Data spanning the Maldives to Papua New Guinea will help scientists analyze far-reaching tropical weather cycleARM Mobile Facility is going to stay in the Maldives "for a while, maybe longer"—about six months, actually—in support of the ARM Madden Julian Oscillation (MJO) Investigation Experiment, or AMIE. Starting October 1, the AMF began obtaining measurements from the sky above Gan Island, part of the Addu Atoll in the Maldives. This area of the southern Indian Ocean is where the MJO develops and starts moving eastward. Combined with continuous measurements from ARM's permanent site on Manus Island in Papua New Guinea, data collected during AMIE will help scientists who want to analyze the atmospheric phenomena that drive the MJO and improve the way this information is used in climate models.
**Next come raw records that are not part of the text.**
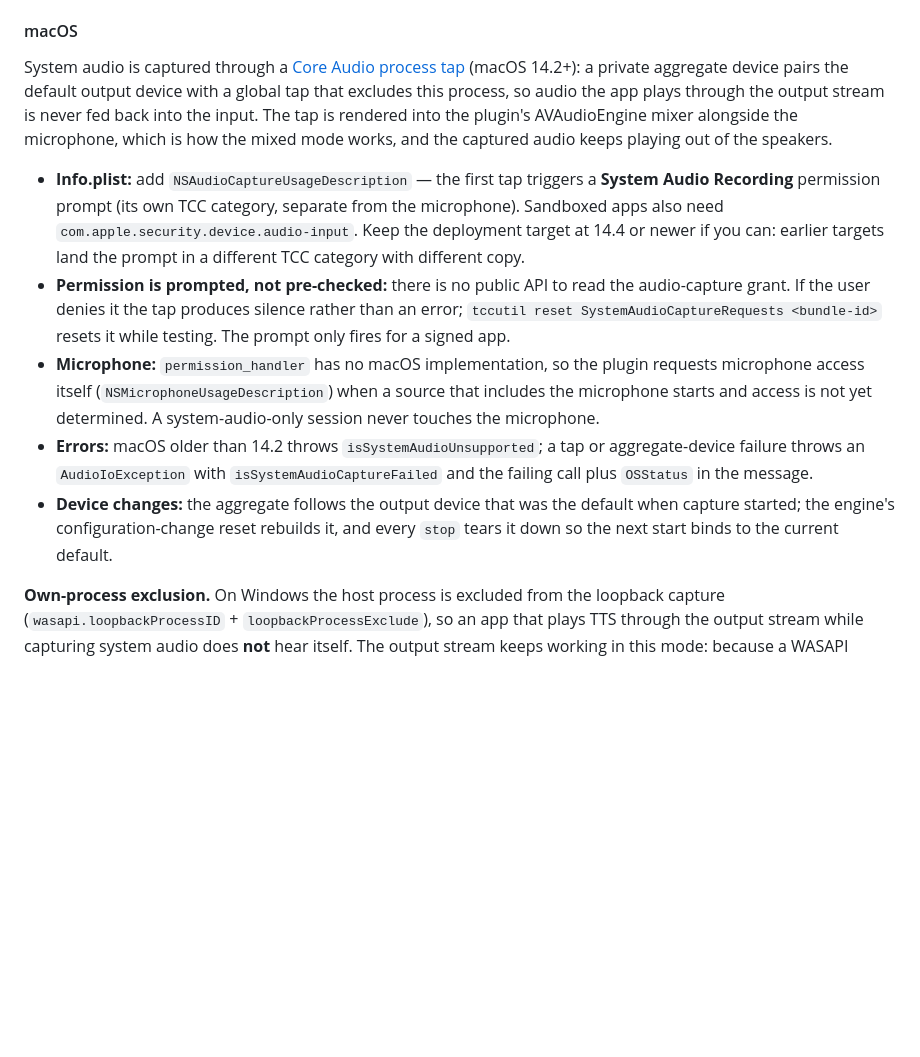
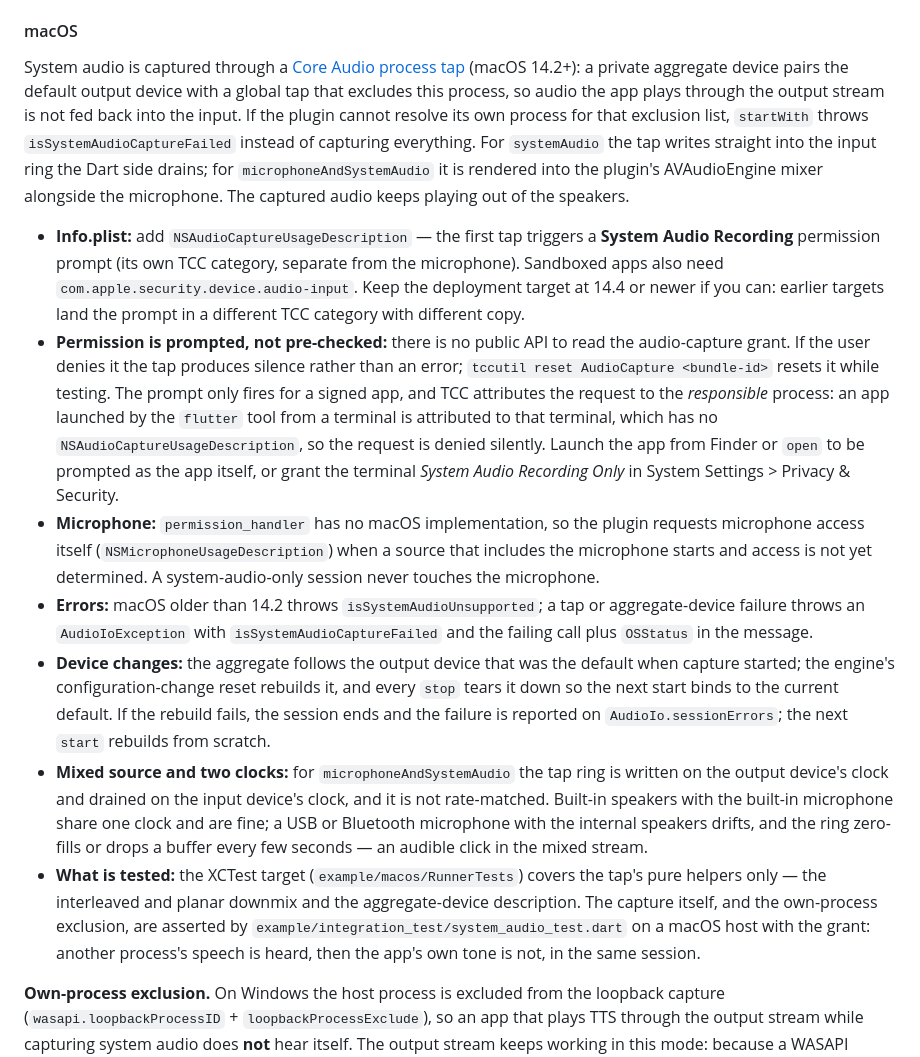
Before and after one commit to WAMF/audio_io, a Markdown page: README.md, the part around the change. GitHub-like rendering; blank space fills up the shorter version.

```diff
--- a/README.md
+++ b/README.md
@@ -290,9 +290,13 @@ System audio is captured through a
 [Core Audio process tap](https://developer.apple.com/documentation/CoreAudio/capturing-system-audio-with-core-audio-taps)
 (macOS 14.2+): a private aggregate device pairs the default output device
 with a global tap that excludes this process, so audio the app plays through
-the output stream is never fed back into the input. The tap is rendered into
-the plugin's AVAudioEngine mixer alongside the microphone, which is how the
-mixed mode works, and the captured audio keeps playing out of the speakers.
+the output stream is not fed back into the input. If the plugin cannot
+resolve its own process for that exclusion list, `startWith` throws
+`isSystemAudioCaptureFailed` instead of capturing everything. For
+`systemAudio` the tap writes straight into the input ring the Dart side
+drains; for `microphoneAndSystemAudio` it is rendered into the plugin's
+AVAudioEngine mixer alongside the microphone. The captured audio keeps
+playing out of the speakers.
 
 - **Info.plist:** add `NSAudioCaptureUsageDescription` — the first tap
   triggers a **System Audio Recording** permission prompt (its own TCC
@@ -302,8 +306,14 @@ mixed mode works, and the captured audio keeps playing out of the speakers.
   category with different copy.
 - **Permission is prompted, not pre-checked:** there is no public API to read
   the audio-capture grant. If the user denies it the tap produces silence
-  rather than an error; `tccutil reset SystemAudioCaptureRequests <bundle-id>`
-  resets it while testing. The prompt only fires for a signed app.
+  rather than an error; `tccutil reset AudioCapture <bundle-id>` resets it
+  while testing. The prompt only fires for a signed app, and TCC attributes
+  the request to the *responsible* process: an app launched by the `flutter`
+  tool from a terminal is attributed to that terminal, which has no
+  `NSAudioCaptureUsageDescription`, so the request is denied silently. Launch
+  the app from Finder or `open` to be prompted as the app itself, or grant
+  the terminal *System Audio Recording Only* in System Settings > Privacy &
+  Security.
 - **Microphone:** `permission_handler` has no macOS implementation, so the
   plugin requests microphone access itself (`NSMicrophoneUsageDescription`)
   when a source that includes the microphone starts and access is not yet
@@ -315,7 +325,22 @@ mixed mode works, and the captured audio keeps playing out of the speakers.
 - **Device changes:** the aggregate follows the output device that was the
   default when capture started; the engine's configuration-change reset
   rebuilds it, and every `stop` tears it down so the next start binds to the
-  current default.
+  current default. If the rebuild fails, the session ends and the failure is
+  reported on `AudioIo.sessionErrors`; the next `start` rebuilds from
+  scratch.
+- **Mixed source and two clocks:** for `microphoneAndSystemAudio` the tap
+  ring is written on the output device's clock and drained on the input
+  device's clock, and it is not rate-matched. Built-in speakers with the
+  built-in microphone share one clock and are fine; a USB or Bluetooth
+  microphone with the internal speakers drifts, and the ring zero-fills or
+  drops a buffer every few seconds — an audible click in the mixed stream.
+- **What is tested:** the XCTest target (`example/macos/RunnerTests`)
+  covers the tap's pure helpers only — the interleaved and planar downmix
+  and the aggregate-device description. The capture itself, and the
+  own-process exclusion, are asserted by
+  `example/integration_test/system_audio_test.dart` on a macOS host with
+  the grant: another process's speech is heard, then the app's own tone is
+  not, in the same session.
 
 **Own-process exclusion.** On Windows the host process is excluded from the
 loopback capture (`wasapi.loopbackProcessID` + `loopbackProcessExclude`), so an
```
Also changed, not shown: CHANGELOG.md (+24 -9 lines).
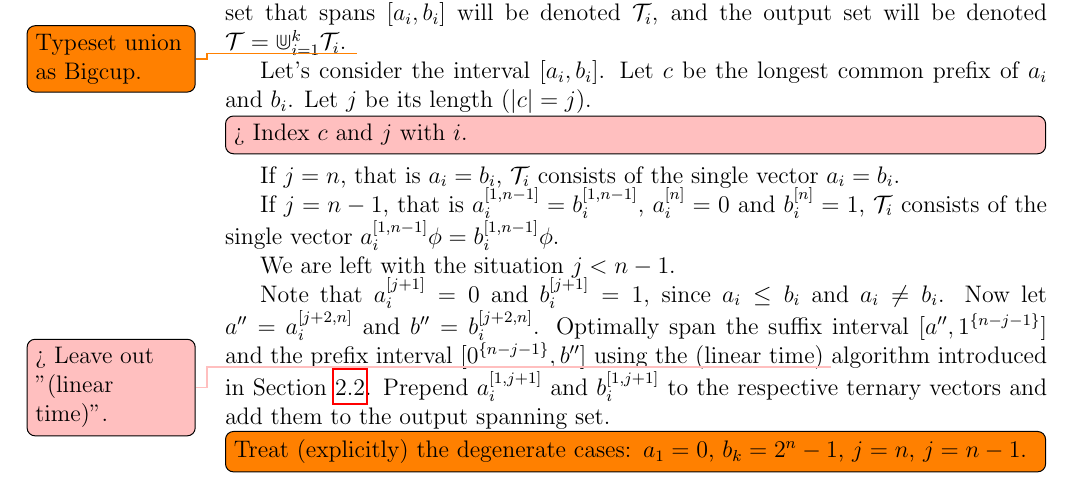
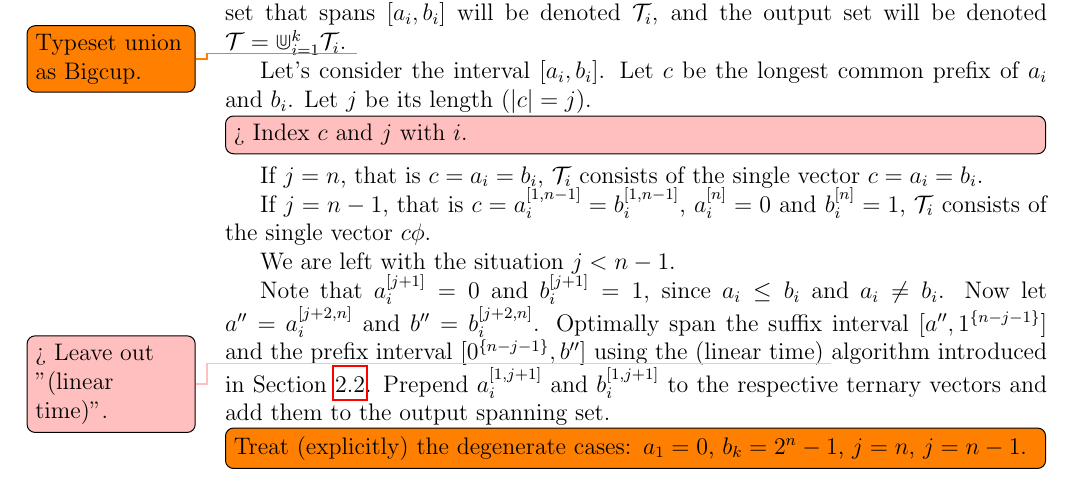
Before and after one commit to filipbartek/ibf, a LaTeX thesis (thesis.tex, which reads thesis/2kapprox.tex): part of page 25 of 35, cut so that both start at the same text. Compiled offline with pdfLaTeX.

Commit message:
2kapprox: Use $c$ in some parts of algorithm description

```diff
--- a/thesis/2kapprox.tex
+++ b/thesis/2kapprox.tex
@@ -73,14 +73,15 @@ Let $c$ be the longest common prefix of $a_i$ and $b_i$.
 Let $j$ be its length ($\size{c} = j$).
 \todomaybe[inline]{Index $c$ and $j$ with $i$.}
 
-If $j = n$, that is $a_i = b_i$,
-$\mathcal{T}_i$ consists of the single vector $a_i = b_i$.
+If $j = n$, that is $c = a_i = b_i$,
+$\mathcal{T}_i$ consists of the single vector
+$c = a_i = b_i$.
 
 If $j = n-1$,
-that is $\bits{a_i}{1}{n-1} = \bits{b_i}{1}{n-1}$,
+that is $c = \bits{a_i}{1}{n-1} = \bits{b_i}{1}{n-1}$,
 $\bit{a_i}{n} = 0$ and $\bit{b_i}{n} = 1$,
 $\mathcal{T}_i$ consists of the single vector
-$\bits{a_i}{1}{n-1} \phi = \bits{b_i}{1}{n-1} \phi$.
+$c \phi$.
 
 We are left with the situation $j < n-1$.
 
```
About two dozen research organizations from both the United States and abroad are using ground-based, shipborne, and airborne instrumentation to obtain comprehensive measurements of the MJO. AMIE extends the study’s range to include Manus Island in Papua New Guinea, where the MJO strengthens again after weakening over the area around Indonesia and the Philippines known as the "maritime continent."
"We're throwing as much as we can at this effort and are confident we'll have an incredible data set when the dust settles in six months," said Dr. Charles Long, an atmospheric scientist at Pacific Northwest National Laboratory and principal investigator for AMIE. "This is the first time that a lot of ARM's new Recovery Act instruments are being used in a tropical field campaign, and we're eager to start looking at the new data."north.
On October 10, an opening ceremony at the AMF airport site will kick off the DYNAMO and AMIE campaigns with presentations and tours for government officials, invited guests, and media. The event will also allow the researchers to recognize their local host—the Maldivian Meteorological Service—for their important contribution to these extended efforts.
For more information, follow the AMIE blog or refer to the following press releases and websites:
Climate scientists study equatorial storms between Indian and Pacific Oceans, Pacific Northwest National Laboratory
Scientists Probe Indian Ocean for clues to Worldwide Weather Patterns, National Science Foundation and National Center for Atmospheric Research